No, F. Scott. We don't forget, but we do forgive. A classic case is Vanessa Williams, who was crowned Miss America 1984, only to be dethroned ten months later when some saucy pictures of her turned up in Penthouse Magazine. It was the old, old story: she had posed when she was younger and needed the work, and was hardly the first person to be bitten by karma in such a way. I personally have needed years to live down the infamy of being photographed with Pamela Anderson. In my case, however, I was identified by the stage name I employed at the time: "Tommy Lee." But still.
So all these years later, we can turn on the tv set every Sunday and see Vanessa strutting about on "Desperate Housewives," and you betcha there aren't a lot of people saying, "Turn off the tv, Henry; it's that horrible woman with the nudie pitchers!" She moved on. We all did. Truth to tell, you could probably see pictures like that of most of your friends on Facebook, and the world wouldn't stop revolving.
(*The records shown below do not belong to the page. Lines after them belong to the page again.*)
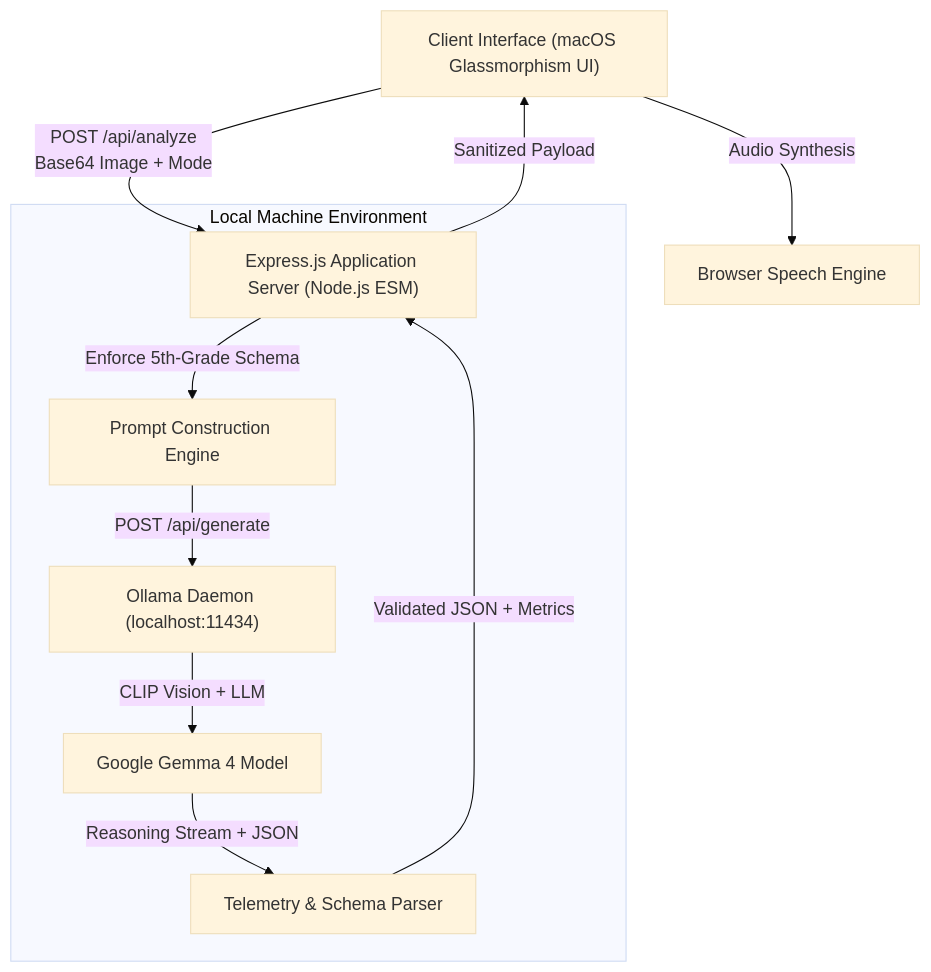
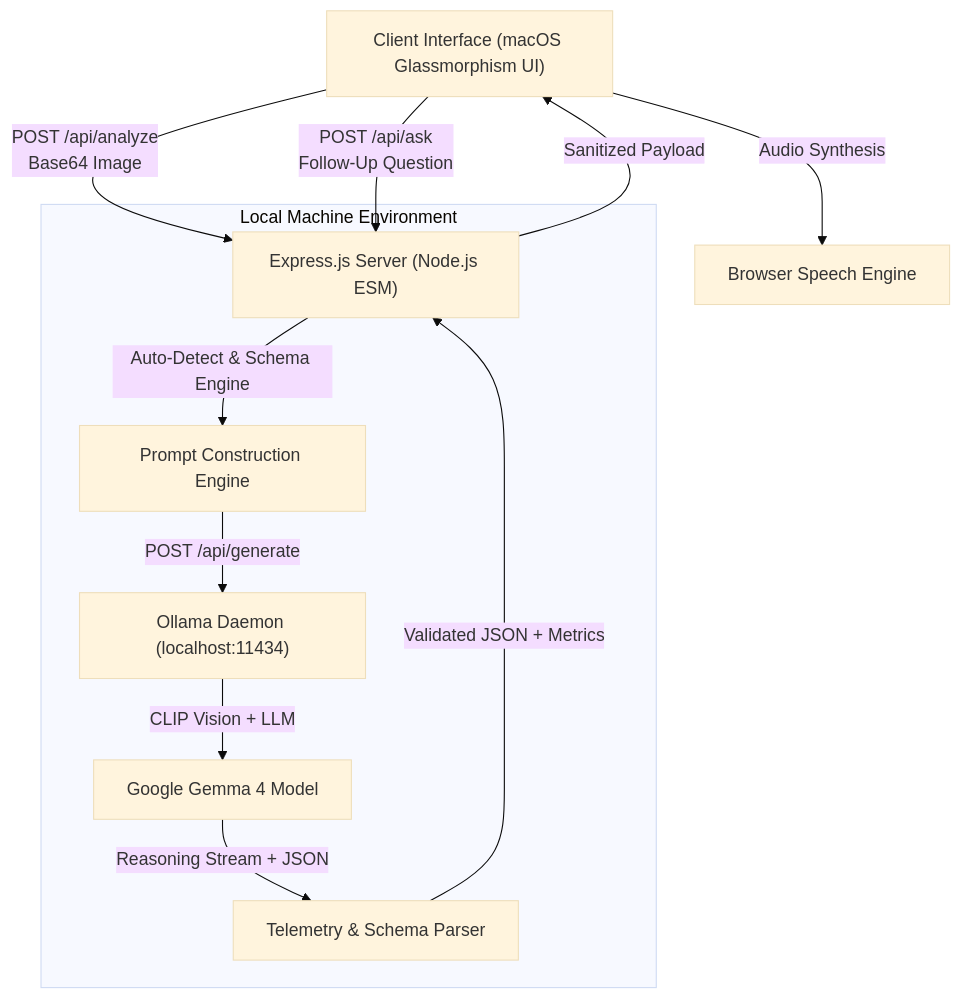
The second of 2 diagrams in README.md (Carbon-7/HacktoberFest-26), drawn with Mermaid (base theme) before and after one commit. The commit also changed other lines of this file and 11 other files, not shown here.

Commit message:
feat: implement document auto-detection, follow-up Q&A, scan history, and Chrome extension companion

````diff
--- a/README.md
+++ b/README.md
@@ -69,15 +75,16 @@
 ```mermaid
 graph TD
-    Client["Client Interface (macOS Glassmorphism UI)"] -->|POST /api/analyze<br>Base64 Image + Mode| Server["Express.js Application Server (Node.js ESM)"]
+    Client["Client Interface (macOS Glassmorphism UI)"] -->|POST /api/analyze<br>Base64 Image| Server["Express.js Server (Node.js ESM)"]
+    Client -->|POST /api/ask<br>Follow-Up Question| Server
     
     subgraph Local_Host ["Local Machine Environment"]
-        Server -->|Enforce 5th-Grade Schema| PromptEngine["Prompt Construction Engine"]
+        Server -->|Auto-Detect & Schema Engine| PromptEngine["Prompt Construction Engine"]
         PromptEngine -->|POST /api/generate| OllamaDaemon["Ollama Daemon (localhost:11434)"]
         OllamaDaemon -->|CLIP Vision + LLM| Gemma4["Google Gemma 4 Model"]
         Gemma4 -->|Reasoning Stream + JSON| Parser["Telemetry & Schema Parser"]
     end
 
     Parser -->|Validated JSON + Metrics| Server
     Server -->|Sanitized Payload| Client
     Client -->|Audio Synthesis| SpeechSynth["Browser Speech Engine"]
 ```
````
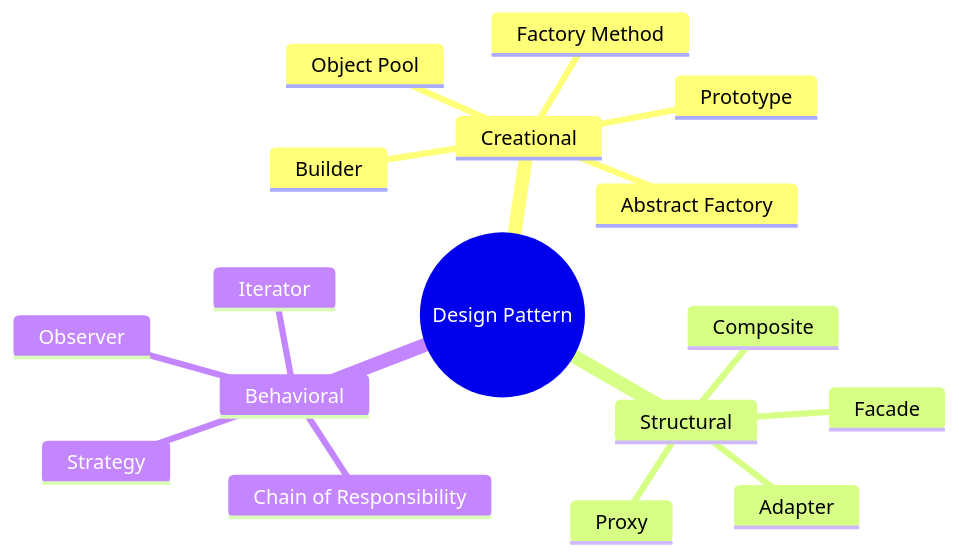
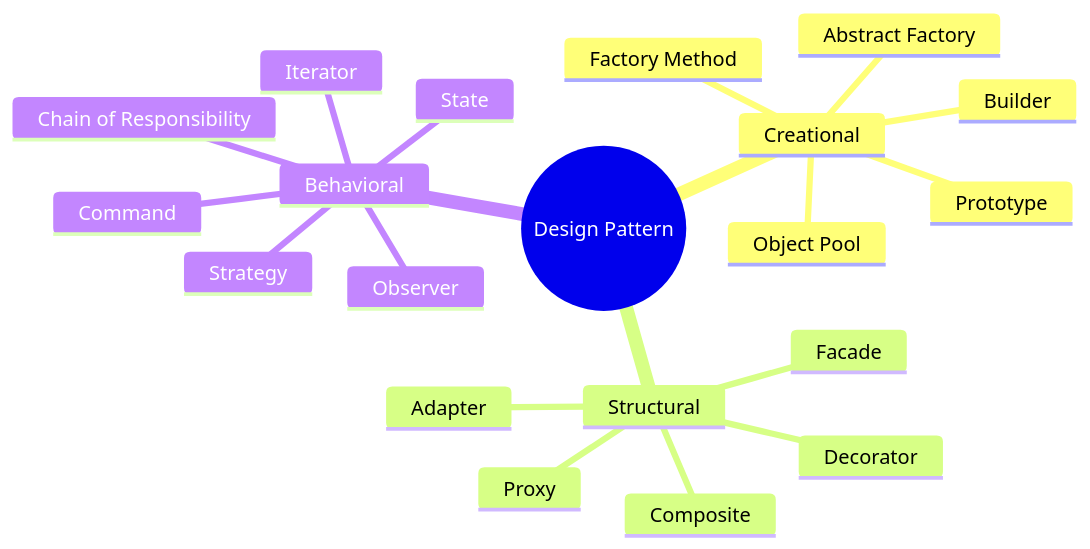
One commit to dpnam03/dev-doc changed the diagram in Dev Docs/10. Magento/10. Knowledge Base/Architecture/SOLID principles & Patterns in Magento/Tổng quan Design Pattern.md. Above: the diagram before and after it, drawn with Mermaid. The commit also changed other lines of this file and 41 other files, not shown here.

First line of the commit message:
magento-base-knowledge-architecture - Review and fix Architecture docs against Magento 2.4.8-p5

````diff
--- a/Dev Docs/10. Magento/10. Knowledge Base/Architecture/SOLID principles & Patterns in Magento/Tổng quan Design Pattern.md
+++ b/Dev Docs/10. Magento/10. Knowledge Base/Architecture/SOLID principles & Patterns in Magento/Tổng quan Design Pattern.md
@@ -36,20 +36,23 @@
 ```mermaid
 mindmap
   root((Design Pattern))
     Creational
       Builder
       Factory Method
       Abstract Factory
       Prototype
       Object Pool
     Structural
       Adapter
       Composite
+      Decorator
       Facade
       Proxy
     Behavioral
       Chain of Responsibility
+      Command
       Iterator
+      State
       Strategy
       Observer
 ```
````
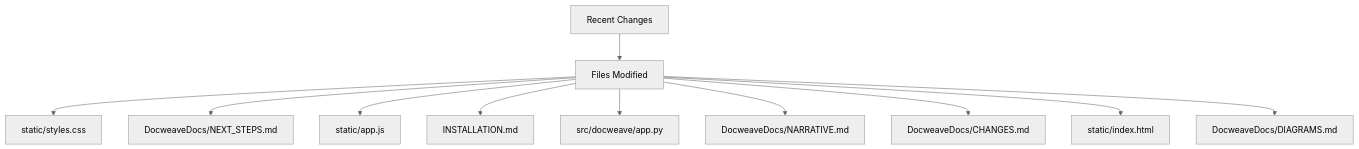
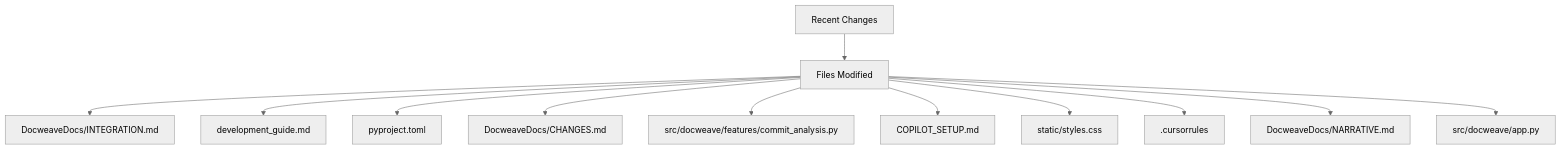
Before and after one commit to Juls95/DocWeave: the sixth of 7 diagrams in DocweaveDocs/DIAGRAMS.md, drawn with Mermaid (neutral theme). The commit also changed other lines of this file and 4 other files, not shown here.

````diff
--- a/DocweaveDocs/DIAGRAMS.md
+++ b/DocweaveDocs/DIAGRAMS.md
@@ -139,13 +137,14 @@
 ```mermaid
 graph TD
     A[Recent Changes] --> B[Files Modified]
-    B --> F1["static/styles.css"]
-    B --> F2["DocweaveDocs/NEXT_STEPS.md"]
-    B --> F3["static/app.js"]
-    B --> F4["INSTALLATION.md"]
-    B --> F5["src/docweave/app.py"]
-    B --> F6["DocweaveDocs/NARRATIVE.md"]
-    B --> F7["DocweaveDocs/CHANGES.md"]
-    B --> F8["static/index.html"]
-    B --> F9["DocweaveDocs/DIAGRAMS.md"]
+    B --> F1["DocweaveDocs/INTEGRATION.md"]
+    B --> F2["development_guide.md"]
+    B --> F3["pyproject.toml"]
+    B --> F4["DocweaveDocs/CHANGES.md"]
+    B --> F5["src/docweave/features/commit_analysis.py"]
+    B --> F6["COPILOT_SETUP.md"]
+    B --> F7["static/styles.css"]
+    B --> F8[".cursorrules"]
+    B --> F9["DocweaveDocs/NARRATIVE.md"]
+    B --> F10["src/docweave/app.py"]
 ```
````
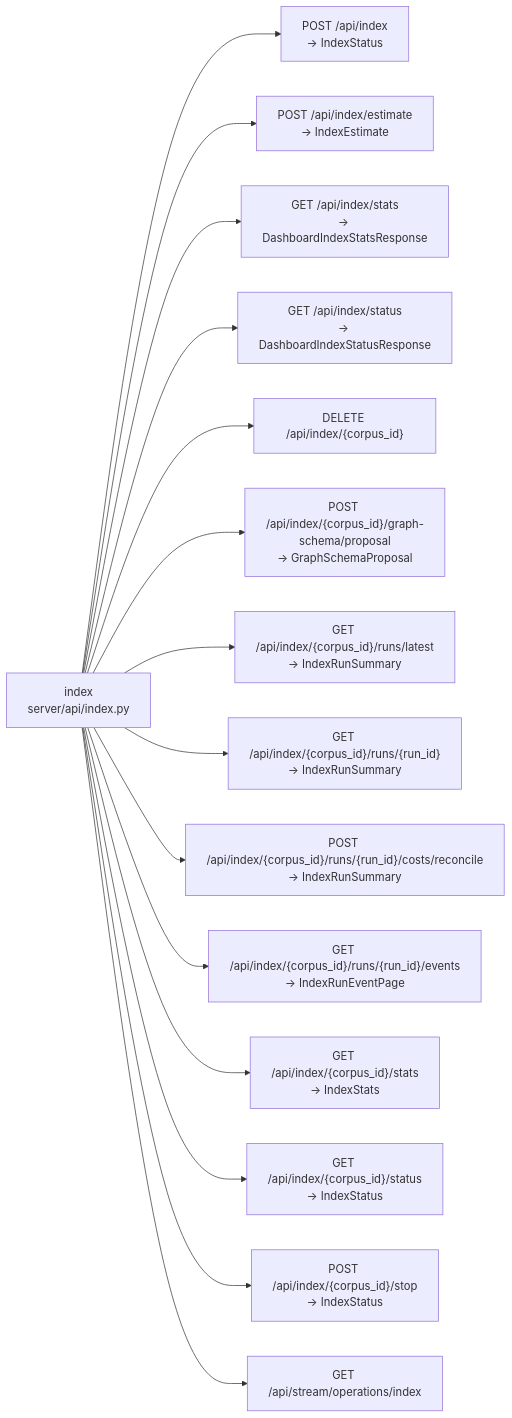
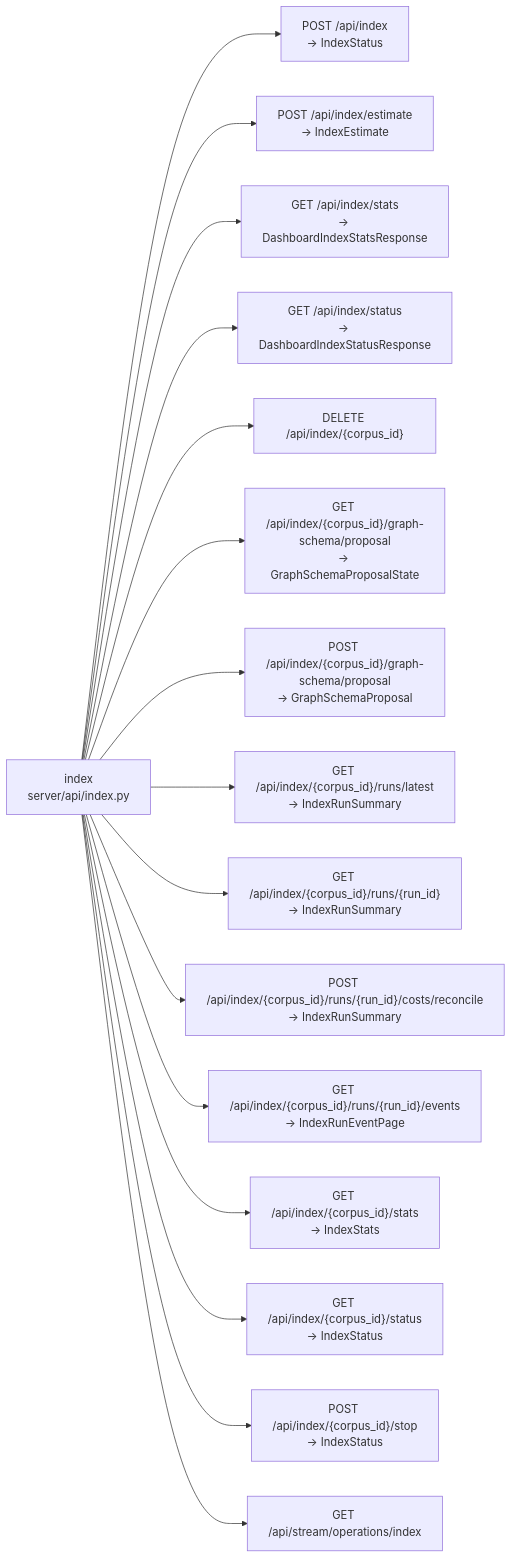
One commit to DMontgomery40/ragweld changed diagram 15 of 25 in mkdocs/docs/reference/architecture/api-surface.md. Above: the diagram before and after it, drawn with Mermaid. The commit also changed other lines of this file and 21 other files, not shown here.

````diff
--- a/mkdocs/docs/reference/architecture/api-surface.md
+++ b/mkdocs/docs/reference/architecture/api-surface.md
@@ -449,32 +449,34 @@
 ```mermaid
 flowchart LR
     n_index["index\nserver/api/index.py"]
     n_index_0["POST /api/index\n-> IndexStatus"]
     n_index --> n_index_0
     n_index_1["POST /api/index/estimate\n-> IndexEstimate"]
     n_index --> n_index_1
     n_index_2["GET /api/index/stats\n-> DashboardIndexStatsResponse"]
     n_index --> n_index_2
     n_index_3["GET /api/index/status\n-> DashboardIndexStatusResponse"]
     n_index --> n_index_3
     n_index_4["DELETE /api/index/{corpus_id}"]
     n_index --> n_index_4
-    n_index_5["POST /api/index/{corpus_id}/graph-schema/proposal\n-> GraphSchemaProposal"]
+    n_index_5["GET /api/index/{corpus_id}/graph-schema/proposal\n-> GraphSchemaProposalState"]
     n_index --> n_index_5
-    n_index_6["GET /api/index/{corpus_id}/runs/latest\n-> IndexRunSummary"]
+    n_index_6["POST /api/index/{corpus_id}/graph-schema/proposal\n-> GraphSchemaProposal"]
     n_index --> n_index_6
-    n_index_7["GET /api/index/{corpus_id}/runs/{run_id}\n-> IndexRunSummary"]
+    n_index_7["GET /api/index/{corpus_id}/runs/latest\n-> IndexRunSummary"]
     n_index --> n_index_7
-    n_index_8["POST /api/index/{corpus_id}/runs/{run_id}/costs/reconcile\n-> IndexRunSummary"]
+    n_index_8["GET /api/index/{corpus_id}/runs/{run_id}\n-> IndexRunSummary"]
     n_index --> n_index_8
-    n_index_9["GET /api/index/{corpus_id}/runs/{run_id}/events\n-> IndexRunEventPage"]
+    n_index_9["POST /api/index/{corpus_id}/runs/{run_id}/costs/reconcile\n-> IndexRunSummary"]
     n_index --> n_index_9
-    n_index_10["GET /api/index/{corpus_id}/stats\n-> IndexStats"]
+    n_index_10["GET /api/index/{corpus_id}/runs/{run_id}/events\n-> IndexRunEventPage"]
     n_index --> n_index_10
-    n_index_11["GET /api/index/{corpus_id}/status\n-> IndexStatus"]
+    n_index_11["GET /api/index/{corpus_id}/stats\n-> IndexStats"]
     n_index --> n_index_11
-    n_index_12["POST /api/index/{corpus_id}/stop\n-> IndexStatus"]
+    n_index_12["GET /api/index/{corpus_id}/status\n-> IndexStatus"]
     n_index --> n_index_12
-    n_index_13["GET /api/stream/operations/index"]
+    n_index_13["POST /api/index/{corpus_id}/stop\n-> IndexStatus"]
     n_index --> n_index_13
+    n_index_14["GET /api/stream/operations/index"]
+    n_index --> n_index_14
 ```
````
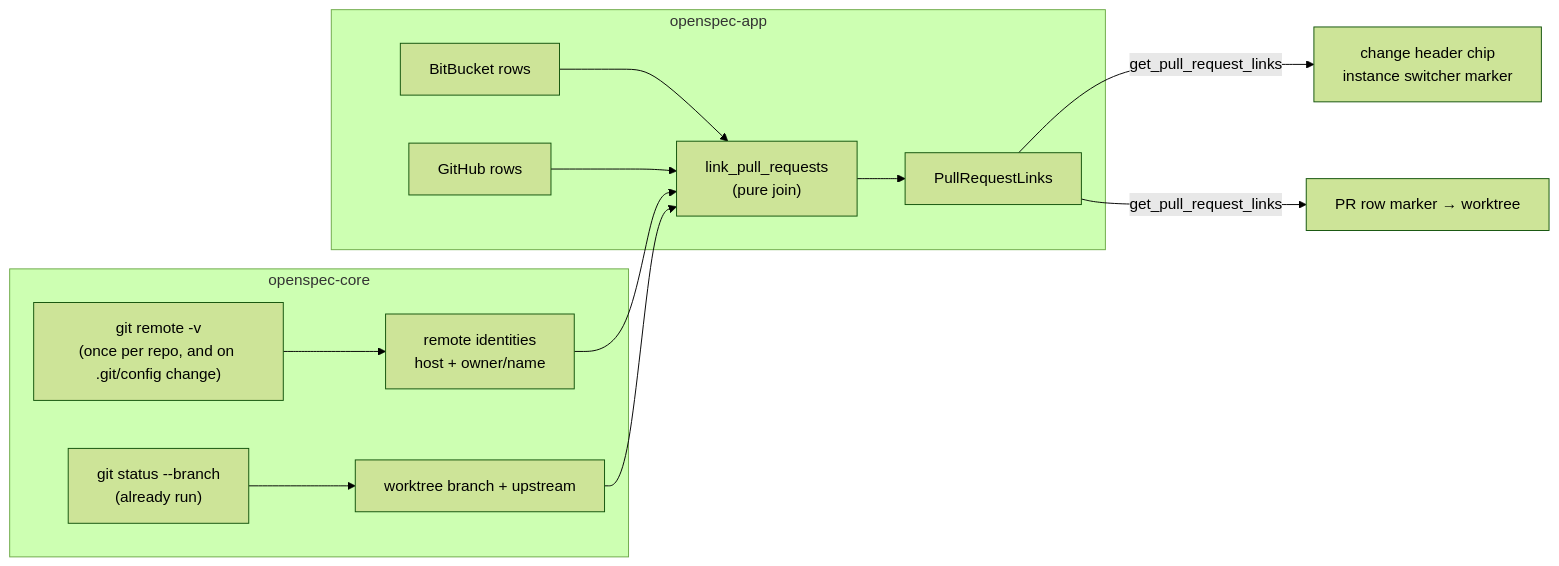
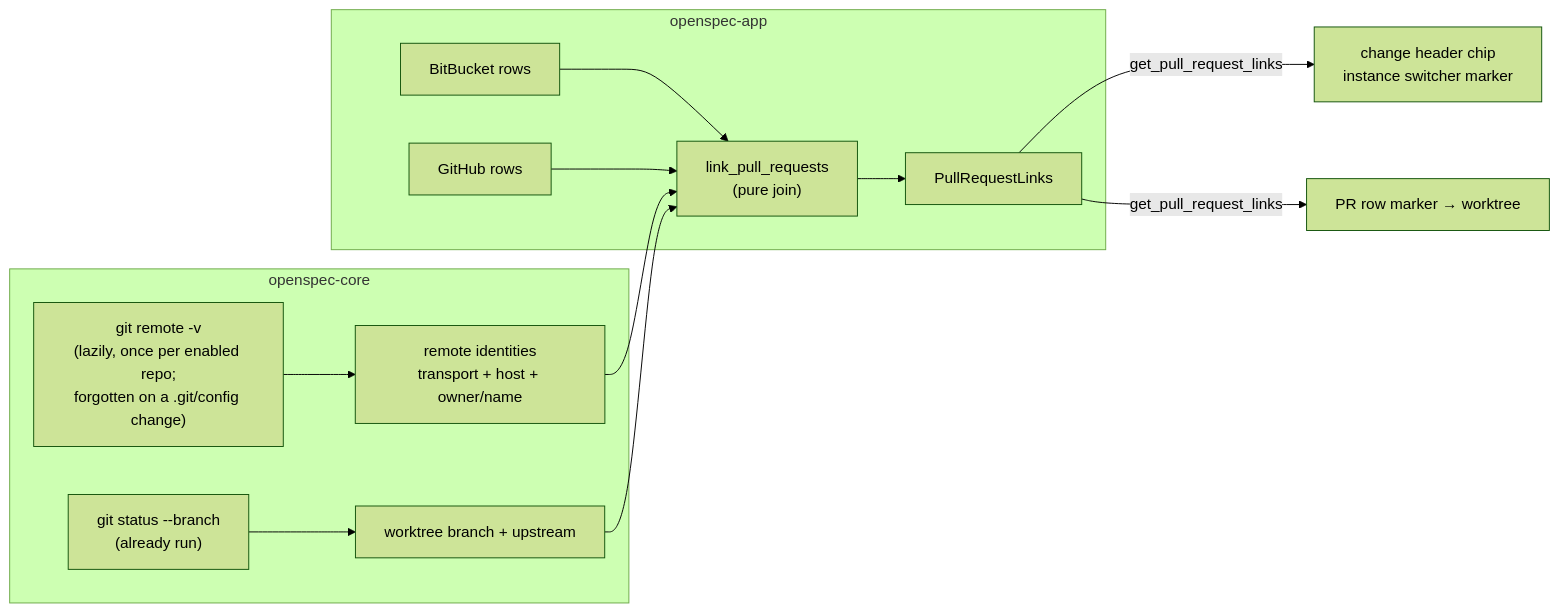
The diagram in openspec/changes/link-pull-requests-to-worktrees/proposal.md (avantmedialtd/specforge), drawn with Mermaid (forest theme) before and after one commit. The commit also changed other lines of this file and 8 other files, not shown here.

````diff
--- a/openspec/changes/link-pull-requests-to-worktrees/proposal.md
+++ b/openspec/changes/link-pull-requests-to-worktrees/proposal.md
@@ -11,16 +11,16 @@
 ```mermaid
 flowchart LR
   subgraph core["openspec-core"]
-    RV["git remote -v<br/>(once per repo, and on .git/config change)"] --> ID["remote identities<br/>host + owner/name"]
+    RV["git remote -v<br/>(lazily, once per enabled repo;<br/>forgotten on a .git/config change)"] --> ID["remote identities<br/>transport + host + owner/name"]
     ST["git status --branch<br/>(already run)"] --> UP["worktree branch + upstream"]
   end
   subgraph app["openspec-app"]
     BB["BitBucket rows"] --> J["link_pull_requests<br/>(pure join)"]
     GH["GitHub rows"] --> J
     ID --> J
     UP --> J
     J --> L["PullRequestLinks"]
   end
   L -- "get_pull_request_links" --> H["change header chip<br/>instance switcher marker"]
   L -- "get_pull_request_links" --> P["PR row marker → worktree"]
 ```
````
Another once-notorious and now-celebrated person who appears on television on Sundays is Michael Vick. You all know the story about him, and the coals of his infamy are still glowing a lot more brightly than Vanessa's. Raised in a culture that included dogfighting, Vick spent a lot of the money he made as an NFL quarterback on that sick sport, got caught, went to jail, lost two years of time in his career, and has come out of jail ostensibly rehabilitated and penitent, and does a lot of public speaking against that which derailed his career. He speaks to young people about doing the right things, he works for the Humane Society to fight the scourge of dogfighting, and he has had as his guide on the road to spiritual renewal the highly-regarded former coach of the Professional Football Team which Plays In Indianapolis but Still Belongs to Baltimore, Mr Tony Dungy. (Some things, we just DO NOT forgive or forget!) Vick's public image is being restored, and his career is in high gear again.
Vick began the year as a backup quarterback on the Philadelphia Eagles, but injuries to the starter put him back on the field, and he has excelled. Meanwhile, the stands are full of people cheering for his ability to throw, or run with, a football, and many of those fans are people who swore that they would never attend a game, watch a game, or root for a team with that horrible man Vick on it.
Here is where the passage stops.